=== TRY IT ===
Your answer should be one number: how many lines of the records hold the string "grants".

=== EXTRACTED DATA ===
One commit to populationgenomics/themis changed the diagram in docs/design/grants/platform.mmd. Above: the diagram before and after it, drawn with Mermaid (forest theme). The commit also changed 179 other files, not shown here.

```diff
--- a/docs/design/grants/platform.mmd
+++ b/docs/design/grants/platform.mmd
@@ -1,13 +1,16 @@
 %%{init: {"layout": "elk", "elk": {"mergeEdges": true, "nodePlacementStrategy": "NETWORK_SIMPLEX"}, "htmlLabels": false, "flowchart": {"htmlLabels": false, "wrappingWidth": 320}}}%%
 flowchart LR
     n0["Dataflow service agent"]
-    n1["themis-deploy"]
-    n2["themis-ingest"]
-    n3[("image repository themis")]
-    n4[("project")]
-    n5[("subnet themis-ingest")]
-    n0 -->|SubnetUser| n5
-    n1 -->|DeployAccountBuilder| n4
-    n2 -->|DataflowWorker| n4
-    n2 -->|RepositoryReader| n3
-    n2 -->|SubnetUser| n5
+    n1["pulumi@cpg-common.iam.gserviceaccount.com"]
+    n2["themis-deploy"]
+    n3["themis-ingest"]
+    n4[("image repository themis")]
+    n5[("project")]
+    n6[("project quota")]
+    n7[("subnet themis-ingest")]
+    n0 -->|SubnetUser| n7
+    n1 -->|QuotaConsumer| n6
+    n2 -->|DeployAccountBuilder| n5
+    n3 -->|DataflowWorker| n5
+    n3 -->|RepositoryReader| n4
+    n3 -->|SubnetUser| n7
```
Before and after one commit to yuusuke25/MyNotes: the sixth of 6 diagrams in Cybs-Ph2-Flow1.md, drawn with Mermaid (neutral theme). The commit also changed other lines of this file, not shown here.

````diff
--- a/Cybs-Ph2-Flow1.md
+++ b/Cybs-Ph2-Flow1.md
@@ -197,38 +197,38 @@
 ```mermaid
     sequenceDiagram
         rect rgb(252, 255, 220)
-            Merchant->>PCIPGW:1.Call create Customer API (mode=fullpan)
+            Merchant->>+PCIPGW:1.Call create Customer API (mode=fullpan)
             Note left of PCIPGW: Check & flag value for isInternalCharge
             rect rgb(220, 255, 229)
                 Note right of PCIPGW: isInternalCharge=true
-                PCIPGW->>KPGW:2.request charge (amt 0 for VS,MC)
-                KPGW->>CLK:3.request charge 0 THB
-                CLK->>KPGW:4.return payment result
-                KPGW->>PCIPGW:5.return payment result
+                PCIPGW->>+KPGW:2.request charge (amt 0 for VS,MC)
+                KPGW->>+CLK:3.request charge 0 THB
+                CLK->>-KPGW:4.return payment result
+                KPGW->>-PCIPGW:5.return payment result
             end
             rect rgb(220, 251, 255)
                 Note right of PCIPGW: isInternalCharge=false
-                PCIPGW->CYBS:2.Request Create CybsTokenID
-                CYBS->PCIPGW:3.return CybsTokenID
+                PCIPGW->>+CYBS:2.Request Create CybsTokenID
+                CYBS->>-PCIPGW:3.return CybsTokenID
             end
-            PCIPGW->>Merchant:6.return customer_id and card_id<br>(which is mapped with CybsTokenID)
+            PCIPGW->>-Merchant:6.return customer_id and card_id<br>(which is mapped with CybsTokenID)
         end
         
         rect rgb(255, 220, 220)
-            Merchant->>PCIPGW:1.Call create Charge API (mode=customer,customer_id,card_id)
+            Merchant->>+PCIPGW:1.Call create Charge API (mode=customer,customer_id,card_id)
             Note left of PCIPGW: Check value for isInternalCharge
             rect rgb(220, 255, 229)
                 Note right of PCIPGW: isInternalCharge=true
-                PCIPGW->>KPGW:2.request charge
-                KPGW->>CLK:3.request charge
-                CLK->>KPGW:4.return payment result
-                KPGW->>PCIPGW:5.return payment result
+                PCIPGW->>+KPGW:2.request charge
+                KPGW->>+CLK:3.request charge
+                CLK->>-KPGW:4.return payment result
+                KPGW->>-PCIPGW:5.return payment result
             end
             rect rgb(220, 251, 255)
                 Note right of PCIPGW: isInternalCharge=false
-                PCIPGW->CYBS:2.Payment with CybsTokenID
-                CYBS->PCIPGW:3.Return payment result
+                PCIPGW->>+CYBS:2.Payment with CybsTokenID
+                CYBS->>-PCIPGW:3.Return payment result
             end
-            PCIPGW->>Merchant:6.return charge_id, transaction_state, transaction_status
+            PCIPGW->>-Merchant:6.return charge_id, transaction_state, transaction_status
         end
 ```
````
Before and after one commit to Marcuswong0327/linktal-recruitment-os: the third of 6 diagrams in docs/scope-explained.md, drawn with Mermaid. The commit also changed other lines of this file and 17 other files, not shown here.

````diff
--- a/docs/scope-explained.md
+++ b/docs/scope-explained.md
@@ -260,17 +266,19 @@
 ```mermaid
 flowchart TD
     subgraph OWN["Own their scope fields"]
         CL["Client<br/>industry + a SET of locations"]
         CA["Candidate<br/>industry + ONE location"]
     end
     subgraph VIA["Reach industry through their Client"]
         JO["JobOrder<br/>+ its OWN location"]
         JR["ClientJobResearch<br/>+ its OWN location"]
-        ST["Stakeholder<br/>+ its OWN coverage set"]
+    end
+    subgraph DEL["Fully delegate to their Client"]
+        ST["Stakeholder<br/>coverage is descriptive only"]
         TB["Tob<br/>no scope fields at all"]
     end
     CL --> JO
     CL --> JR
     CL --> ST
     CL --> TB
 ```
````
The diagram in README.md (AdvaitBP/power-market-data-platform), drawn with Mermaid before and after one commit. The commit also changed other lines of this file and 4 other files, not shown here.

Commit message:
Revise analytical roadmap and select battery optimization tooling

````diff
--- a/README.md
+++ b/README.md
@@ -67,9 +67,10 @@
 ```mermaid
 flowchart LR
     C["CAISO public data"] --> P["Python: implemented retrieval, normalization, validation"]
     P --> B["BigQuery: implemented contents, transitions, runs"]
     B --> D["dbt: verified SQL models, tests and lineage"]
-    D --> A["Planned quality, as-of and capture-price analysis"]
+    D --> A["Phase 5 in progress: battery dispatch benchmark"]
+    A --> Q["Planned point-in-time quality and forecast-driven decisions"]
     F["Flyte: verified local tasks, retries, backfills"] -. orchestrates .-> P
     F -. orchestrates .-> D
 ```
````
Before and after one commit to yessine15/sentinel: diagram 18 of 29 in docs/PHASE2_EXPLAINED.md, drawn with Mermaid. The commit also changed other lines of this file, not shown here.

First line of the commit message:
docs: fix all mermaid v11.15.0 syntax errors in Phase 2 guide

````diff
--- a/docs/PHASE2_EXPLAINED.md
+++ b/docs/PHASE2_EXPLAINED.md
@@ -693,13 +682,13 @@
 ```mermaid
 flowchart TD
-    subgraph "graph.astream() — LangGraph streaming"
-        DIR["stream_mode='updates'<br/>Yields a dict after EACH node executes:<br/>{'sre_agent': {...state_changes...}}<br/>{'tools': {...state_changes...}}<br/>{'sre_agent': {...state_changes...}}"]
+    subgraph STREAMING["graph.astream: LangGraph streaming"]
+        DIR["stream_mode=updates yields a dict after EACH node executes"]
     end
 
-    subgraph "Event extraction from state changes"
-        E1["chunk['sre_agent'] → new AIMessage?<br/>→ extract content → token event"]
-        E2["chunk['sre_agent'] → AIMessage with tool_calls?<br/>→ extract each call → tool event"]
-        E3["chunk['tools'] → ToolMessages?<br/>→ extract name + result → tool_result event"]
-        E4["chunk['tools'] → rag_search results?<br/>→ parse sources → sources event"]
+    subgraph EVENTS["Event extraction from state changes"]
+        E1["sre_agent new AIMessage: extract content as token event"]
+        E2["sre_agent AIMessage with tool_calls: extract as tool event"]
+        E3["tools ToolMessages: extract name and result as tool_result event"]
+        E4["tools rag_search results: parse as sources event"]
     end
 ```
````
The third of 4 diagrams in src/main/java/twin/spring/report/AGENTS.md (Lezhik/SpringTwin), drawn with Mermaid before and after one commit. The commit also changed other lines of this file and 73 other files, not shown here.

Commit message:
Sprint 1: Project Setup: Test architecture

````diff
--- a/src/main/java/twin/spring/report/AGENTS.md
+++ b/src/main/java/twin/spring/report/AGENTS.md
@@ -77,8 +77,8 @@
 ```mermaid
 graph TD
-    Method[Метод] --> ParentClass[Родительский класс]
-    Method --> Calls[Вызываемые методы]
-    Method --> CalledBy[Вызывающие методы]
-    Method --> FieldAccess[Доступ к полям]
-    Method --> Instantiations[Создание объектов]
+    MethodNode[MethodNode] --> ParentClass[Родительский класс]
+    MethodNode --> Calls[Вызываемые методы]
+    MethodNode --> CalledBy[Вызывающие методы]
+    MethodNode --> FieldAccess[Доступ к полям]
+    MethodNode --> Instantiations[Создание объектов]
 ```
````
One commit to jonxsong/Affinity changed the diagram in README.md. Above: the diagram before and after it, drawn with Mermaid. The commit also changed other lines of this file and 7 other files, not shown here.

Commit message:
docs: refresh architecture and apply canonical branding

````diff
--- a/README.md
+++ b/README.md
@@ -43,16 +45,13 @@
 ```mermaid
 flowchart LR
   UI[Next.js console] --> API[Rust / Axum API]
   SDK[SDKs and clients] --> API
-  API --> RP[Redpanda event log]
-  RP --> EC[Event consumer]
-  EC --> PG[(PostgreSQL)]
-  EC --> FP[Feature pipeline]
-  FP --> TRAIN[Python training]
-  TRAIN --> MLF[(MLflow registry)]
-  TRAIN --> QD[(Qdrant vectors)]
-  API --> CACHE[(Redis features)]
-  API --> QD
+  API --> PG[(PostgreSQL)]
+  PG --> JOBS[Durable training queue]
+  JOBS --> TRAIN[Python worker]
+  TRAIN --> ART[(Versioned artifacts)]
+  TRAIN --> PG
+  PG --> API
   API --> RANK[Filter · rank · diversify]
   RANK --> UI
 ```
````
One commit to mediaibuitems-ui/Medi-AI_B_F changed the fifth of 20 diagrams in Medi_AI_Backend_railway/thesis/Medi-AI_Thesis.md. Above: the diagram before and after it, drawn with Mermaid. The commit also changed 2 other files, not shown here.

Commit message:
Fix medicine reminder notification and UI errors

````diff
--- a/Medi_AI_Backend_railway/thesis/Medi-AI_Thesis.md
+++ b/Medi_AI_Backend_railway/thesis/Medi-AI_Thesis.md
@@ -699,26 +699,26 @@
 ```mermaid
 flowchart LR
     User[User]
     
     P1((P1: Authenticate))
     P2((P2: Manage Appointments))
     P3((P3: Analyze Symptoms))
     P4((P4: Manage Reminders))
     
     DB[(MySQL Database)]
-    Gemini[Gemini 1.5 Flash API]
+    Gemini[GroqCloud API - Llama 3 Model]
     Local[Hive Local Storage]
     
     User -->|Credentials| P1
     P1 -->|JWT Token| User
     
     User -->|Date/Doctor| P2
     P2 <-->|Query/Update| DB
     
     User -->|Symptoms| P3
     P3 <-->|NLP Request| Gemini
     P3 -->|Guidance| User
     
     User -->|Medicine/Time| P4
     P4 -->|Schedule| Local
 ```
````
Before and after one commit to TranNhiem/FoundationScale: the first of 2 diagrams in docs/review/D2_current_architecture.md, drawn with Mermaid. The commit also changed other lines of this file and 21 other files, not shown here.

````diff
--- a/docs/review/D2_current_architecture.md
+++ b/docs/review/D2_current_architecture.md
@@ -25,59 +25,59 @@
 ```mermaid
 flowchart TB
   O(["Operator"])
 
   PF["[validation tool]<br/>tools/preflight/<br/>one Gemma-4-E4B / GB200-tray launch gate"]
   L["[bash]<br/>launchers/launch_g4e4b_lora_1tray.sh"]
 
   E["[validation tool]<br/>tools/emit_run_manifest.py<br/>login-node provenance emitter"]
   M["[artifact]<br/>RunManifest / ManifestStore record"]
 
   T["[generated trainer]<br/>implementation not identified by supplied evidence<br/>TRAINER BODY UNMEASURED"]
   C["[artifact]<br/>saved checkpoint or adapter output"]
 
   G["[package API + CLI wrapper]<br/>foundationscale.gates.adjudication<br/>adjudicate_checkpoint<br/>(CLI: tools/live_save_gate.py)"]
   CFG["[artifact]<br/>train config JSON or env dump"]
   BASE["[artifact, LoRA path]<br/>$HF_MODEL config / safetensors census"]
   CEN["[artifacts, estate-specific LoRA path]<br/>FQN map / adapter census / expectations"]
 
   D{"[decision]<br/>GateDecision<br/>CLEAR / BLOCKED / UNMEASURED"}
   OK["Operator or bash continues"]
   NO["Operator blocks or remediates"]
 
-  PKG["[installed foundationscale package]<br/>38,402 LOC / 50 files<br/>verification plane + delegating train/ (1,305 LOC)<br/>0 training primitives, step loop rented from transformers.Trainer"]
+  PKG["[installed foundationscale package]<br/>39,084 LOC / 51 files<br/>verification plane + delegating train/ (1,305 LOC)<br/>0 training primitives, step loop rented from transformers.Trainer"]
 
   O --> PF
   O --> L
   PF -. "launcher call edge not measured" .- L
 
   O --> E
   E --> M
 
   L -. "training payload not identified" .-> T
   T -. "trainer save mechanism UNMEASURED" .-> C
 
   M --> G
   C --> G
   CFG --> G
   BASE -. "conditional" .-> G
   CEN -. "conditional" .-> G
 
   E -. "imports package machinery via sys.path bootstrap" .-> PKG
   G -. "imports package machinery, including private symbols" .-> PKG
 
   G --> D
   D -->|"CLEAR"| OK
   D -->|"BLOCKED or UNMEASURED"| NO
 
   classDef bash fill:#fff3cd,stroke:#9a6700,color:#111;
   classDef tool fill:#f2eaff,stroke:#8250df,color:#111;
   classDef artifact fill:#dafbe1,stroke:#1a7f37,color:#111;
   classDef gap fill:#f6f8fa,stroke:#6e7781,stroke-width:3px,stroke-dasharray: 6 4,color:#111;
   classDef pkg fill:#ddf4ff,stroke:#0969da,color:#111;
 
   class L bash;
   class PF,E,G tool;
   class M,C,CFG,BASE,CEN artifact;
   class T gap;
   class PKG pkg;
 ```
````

=== TASK SOLUTION ===
3